Data to examine:

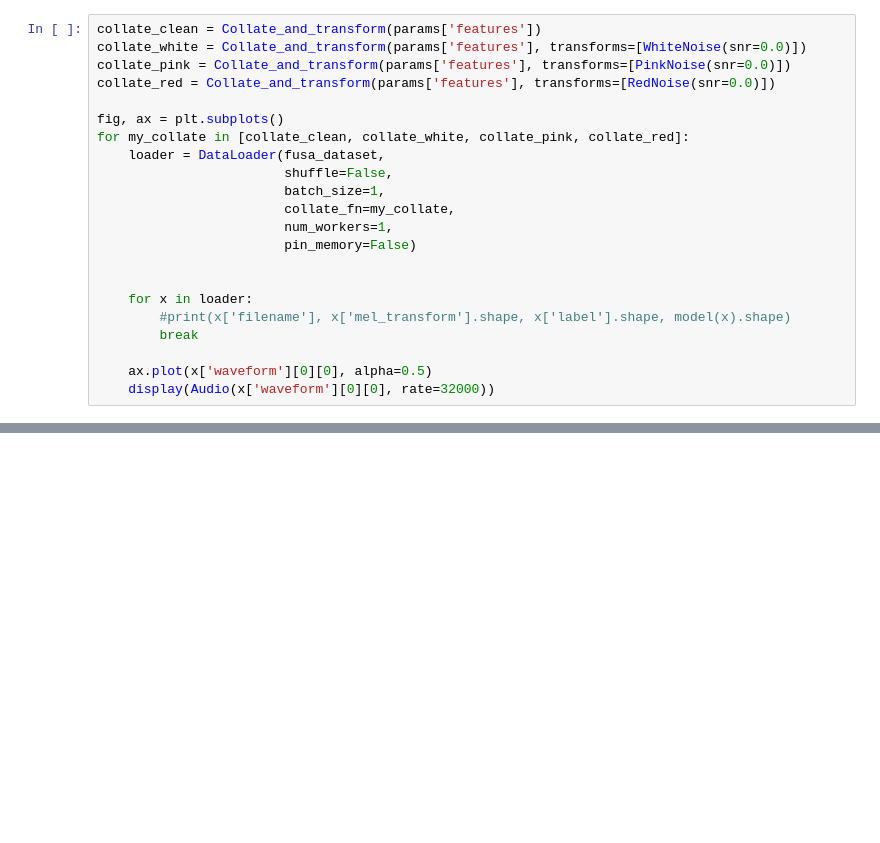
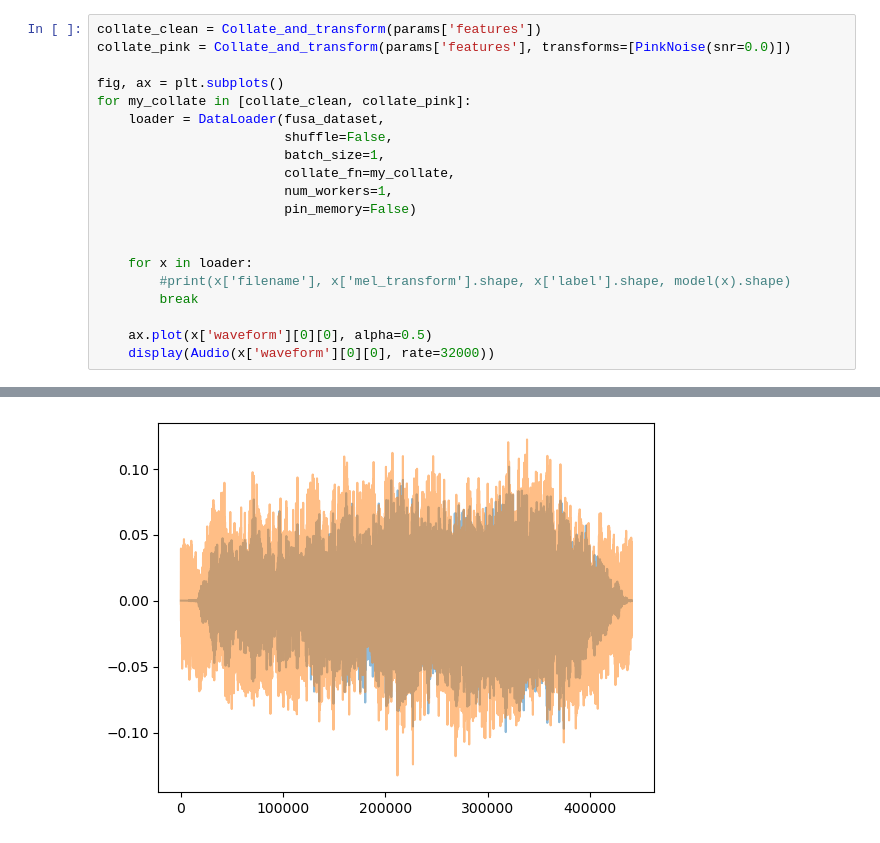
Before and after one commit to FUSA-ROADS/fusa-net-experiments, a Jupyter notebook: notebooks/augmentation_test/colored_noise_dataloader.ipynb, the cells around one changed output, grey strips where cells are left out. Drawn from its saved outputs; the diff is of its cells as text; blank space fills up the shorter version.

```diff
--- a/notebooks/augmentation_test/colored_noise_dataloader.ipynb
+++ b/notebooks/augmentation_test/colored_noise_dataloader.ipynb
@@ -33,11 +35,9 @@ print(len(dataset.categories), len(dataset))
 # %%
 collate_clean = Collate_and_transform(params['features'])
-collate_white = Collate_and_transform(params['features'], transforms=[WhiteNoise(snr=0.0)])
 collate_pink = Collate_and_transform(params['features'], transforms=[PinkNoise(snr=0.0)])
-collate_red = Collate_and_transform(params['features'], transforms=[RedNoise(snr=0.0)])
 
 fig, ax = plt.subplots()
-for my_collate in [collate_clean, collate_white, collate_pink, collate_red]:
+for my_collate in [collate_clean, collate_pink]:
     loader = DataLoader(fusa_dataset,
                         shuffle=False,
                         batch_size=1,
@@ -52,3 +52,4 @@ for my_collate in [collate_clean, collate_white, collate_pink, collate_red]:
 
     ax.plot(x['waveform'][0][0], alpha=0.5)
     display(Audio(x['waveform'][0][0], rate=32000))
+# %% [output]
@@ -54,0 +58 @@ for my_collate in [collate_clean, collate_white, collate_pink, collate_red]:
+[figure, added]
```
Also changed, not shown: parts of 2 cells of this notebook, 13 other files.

What you will do: Reproduce every entry exactly; images stay out.

Written solution:
Before and after one commit to FUSA-ROADS/fusa-net-experiments, a Jupyter notebook: notebooks/augmentation_test/colored_noise_dataloader.ipynb, the cells around one changed output, grey strips where cells are left out. Drawn from its saved outputs; the diff is of its cells as text; blank space fills up the shorter version.

```diff
--- a/notebooks/augmentation_test/colored_noise_dataloader.ipynb
+++ b/notebooks/augmentation_test/colored_noise_dataloader.ipynb
@@ -33,11 +35,9 @@ print(len(dataset.categories), len(dataset))
 # %%
 collate_clean = Collate_and_transform(params['features'])
-collate_white = Collate_and_transform(params['features'], transforms=[WhiteNoise(snr=0.0)])
 collate_pink = Collate_and_transform(params['features'], transforms=[PinkNoise(snr=0.0)])
-collate_red = Collate_and_transform(params['features'], transforms=[RedNoise(snr=0.0)])
 
 fig, ax = plt.subplots()
-for my_collate in [collate_clean, collate_white, collate_pink, collate_red]:
+for my_collate in [collate_clean, collate_pink]:
     loader = DataLoader(fusa_dataset,
                         shuffle=False,
                         batch_size=1,
@@ -52,3 +52,4 @@ for my_collate in [collate_clean, collate_white, collate_pink, collate_red]:
 
     ax.plot(x['waveform'][0][0], alpha=0.5)
     display(Audio(x['waveform'][0][0], rate=32000))
+# %% [output]
@@ -54,0 +58 @@ for my_collate in [collate_clean, collate_white, collate_pink, collate_red]:
+[figure, added]
```
Also changed, not shown: parts of 2 cells of this notebook, 13 other files.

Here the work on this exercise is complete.